## Records shown:
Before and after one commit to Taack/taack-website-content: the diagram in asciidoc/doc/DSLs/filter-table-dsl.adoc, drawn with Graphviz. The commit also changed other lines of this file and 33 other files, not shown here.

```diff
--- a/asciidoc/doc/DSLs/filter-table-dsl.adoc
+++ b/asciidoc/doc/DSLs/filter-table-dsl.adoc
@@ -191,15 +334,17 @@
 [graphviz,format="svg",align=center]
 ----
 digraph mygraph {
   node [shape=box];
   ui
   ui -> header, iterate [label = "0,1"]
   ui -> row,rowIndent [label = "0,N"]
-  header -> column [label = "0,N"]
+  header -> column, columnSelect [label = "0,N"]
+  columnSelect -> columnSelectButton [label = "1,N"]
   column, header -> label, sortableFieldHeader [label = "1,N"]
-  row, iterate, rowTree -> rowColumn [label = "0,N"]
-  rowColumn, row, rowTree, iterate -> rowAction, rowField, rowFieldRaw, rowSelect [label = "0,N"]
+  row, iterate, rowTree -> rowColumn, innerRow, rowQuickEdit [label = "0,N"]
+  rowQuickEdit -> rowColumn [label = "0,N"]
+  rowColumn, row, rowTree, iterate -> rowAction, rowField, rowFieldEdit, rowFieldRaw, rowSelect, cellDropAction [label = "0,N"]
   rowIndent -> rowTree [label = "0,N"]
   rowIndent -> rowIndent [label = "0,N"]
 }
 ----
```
--
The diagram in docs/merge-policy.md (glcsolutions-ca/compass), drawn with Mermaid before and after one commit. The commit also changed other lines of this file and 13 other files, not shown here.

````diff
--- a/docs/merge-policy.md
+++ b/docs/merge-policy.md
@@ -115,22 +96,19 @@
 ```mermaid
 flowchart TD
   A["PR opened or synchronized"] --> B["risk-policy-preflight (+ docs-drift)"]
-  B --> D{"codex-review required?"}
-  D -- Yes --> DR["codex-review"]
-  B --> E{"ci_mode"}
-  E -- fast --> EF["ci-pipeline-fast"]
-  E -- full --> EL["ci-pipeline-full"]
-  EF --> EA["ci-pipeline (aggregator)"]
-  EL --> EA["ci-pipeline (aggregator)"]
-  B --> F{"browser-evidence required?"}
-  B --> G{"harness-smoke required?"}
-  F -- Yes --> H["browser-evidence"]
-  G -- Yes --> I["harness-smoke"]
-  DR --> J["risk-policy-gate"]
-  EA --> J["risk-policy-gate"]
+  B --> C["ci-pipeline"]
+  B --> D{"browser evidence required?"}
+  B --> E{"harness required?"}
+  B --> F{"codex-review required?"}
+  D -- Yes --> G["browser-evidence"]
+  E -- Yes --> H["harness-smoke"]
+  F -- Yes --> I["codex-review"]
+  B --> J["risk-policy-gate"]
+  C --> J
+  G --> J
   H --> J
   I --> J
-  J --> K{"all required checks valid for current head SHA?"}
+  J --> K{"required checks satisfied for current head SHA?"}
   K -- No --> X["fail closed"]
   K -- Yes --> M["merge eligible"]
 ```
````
---
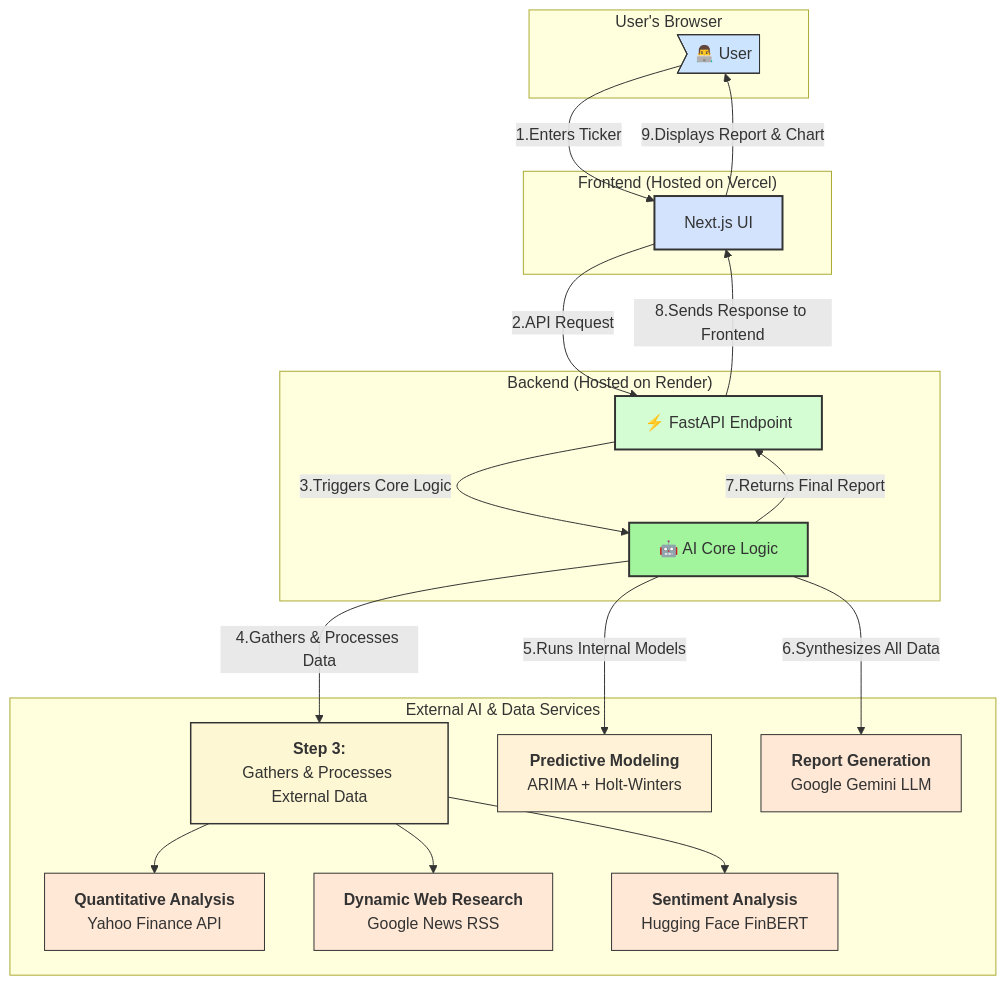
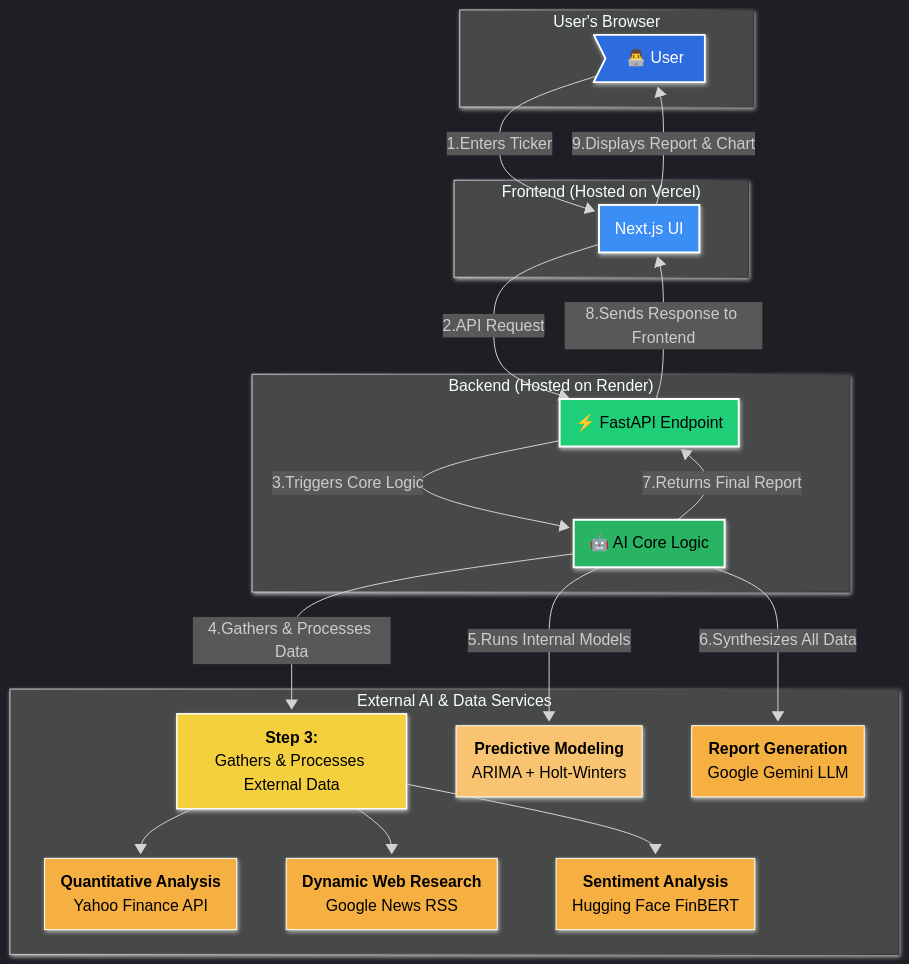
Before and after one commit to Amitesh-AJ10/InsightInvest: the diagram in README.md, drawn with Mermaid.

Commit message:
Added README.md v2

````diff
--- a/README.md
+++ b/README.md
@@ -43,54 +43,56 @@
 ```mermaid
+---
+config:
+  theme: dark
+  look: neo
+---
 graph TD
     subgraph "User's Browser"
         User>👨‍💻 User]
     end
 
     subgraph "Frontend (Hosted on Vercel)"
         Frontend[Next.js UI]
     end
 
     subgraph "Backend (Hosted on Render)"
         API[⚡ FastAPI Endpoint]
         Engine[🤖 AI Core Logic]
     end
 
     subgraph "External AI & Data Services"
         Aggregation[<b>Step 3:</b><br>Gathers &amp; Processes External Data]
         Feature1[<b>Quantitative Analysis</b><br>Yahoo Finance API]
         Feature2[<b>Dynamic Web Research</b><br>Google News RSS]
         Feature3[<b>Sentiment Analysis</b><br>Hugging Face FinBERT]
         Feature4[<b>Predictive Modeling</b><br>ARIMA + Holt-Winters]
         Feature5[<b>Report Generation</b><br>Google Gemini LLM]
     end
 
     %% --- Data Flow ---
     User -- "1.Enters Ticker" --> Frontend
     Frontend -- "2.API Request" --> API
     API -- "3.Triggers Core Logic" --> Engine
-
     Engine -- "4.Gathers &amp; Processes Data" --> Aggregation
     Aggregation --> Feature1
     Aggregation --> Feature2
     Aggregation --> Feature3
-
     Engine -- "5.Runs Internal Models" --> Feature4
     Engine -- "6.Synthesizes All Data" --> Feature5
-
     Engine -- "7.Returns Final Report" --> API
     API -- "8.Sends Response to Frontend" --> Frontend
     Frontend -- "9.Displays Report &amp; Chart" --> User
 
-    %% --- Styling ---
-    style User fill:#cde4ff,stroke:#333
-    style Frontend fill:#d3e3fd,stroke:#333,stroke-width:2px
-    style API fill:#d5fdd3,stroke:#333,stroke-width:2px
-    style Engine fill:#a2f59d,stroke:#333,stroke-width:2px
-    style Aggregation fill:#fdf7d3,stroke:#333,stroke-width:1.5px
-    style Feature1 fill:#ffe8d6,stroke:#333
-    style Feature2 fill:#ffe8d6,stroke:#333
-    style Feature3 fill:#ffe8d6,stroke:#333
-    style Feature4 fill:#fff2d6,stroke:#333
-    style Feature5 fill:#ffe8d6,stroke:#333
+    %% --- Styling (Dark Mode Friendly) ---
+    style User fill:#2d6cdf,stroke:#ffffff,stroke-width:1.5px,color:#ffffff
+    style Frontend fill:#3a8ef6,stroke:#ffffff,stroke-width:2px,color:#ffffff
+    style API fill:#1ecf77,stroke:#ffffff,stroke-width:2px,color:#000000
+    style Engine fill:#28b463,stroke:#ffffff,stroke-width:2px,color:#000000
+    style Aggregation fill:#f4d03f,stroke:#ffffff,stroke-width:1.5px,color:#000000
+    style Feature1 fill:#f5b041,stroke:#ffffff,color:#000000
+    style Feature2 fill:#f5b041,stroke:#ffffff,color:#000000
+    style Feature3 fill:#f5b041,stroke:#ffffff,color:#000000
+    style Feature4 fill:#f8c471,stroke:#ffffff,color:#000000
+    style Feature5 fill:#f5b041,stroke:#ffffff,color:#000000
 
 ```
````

## What you should do:
Your task is to return each line of the data above that contains the string "width".

## Answer for the task:
-    style Frontend fill:#d3e3fd,stroke:#333,stroke-width:2px
-    style API fill:#d5fdd3,stroke:#333,stroke-width:2px
-    style Engine fill:#a2f59d,stroke:#333,stroke-width:2px
-    style Aggregation fill:#fdf7d3,stroke:#333,stroke-width:1.5px
+    style User fill:#2d6cdf,stroke:#ffffff,stroke-width:1.5px,color:#ffffff
+    style Frontend fill:#3a8ef6,stroke:#ffffff,stroke-width:2px,color:#ffffff
+    style API fill:#1ecf77,stroke:#ffffff,stroke-width:2px,color:#000000
+    style Engine fill:#28b463,stroke:#ffffff,stroke-width:2px,color:#000000
+    style Aggregation fill:#f4d03f,stroke:#ffffff,stroke-width:1.5px,color:#000000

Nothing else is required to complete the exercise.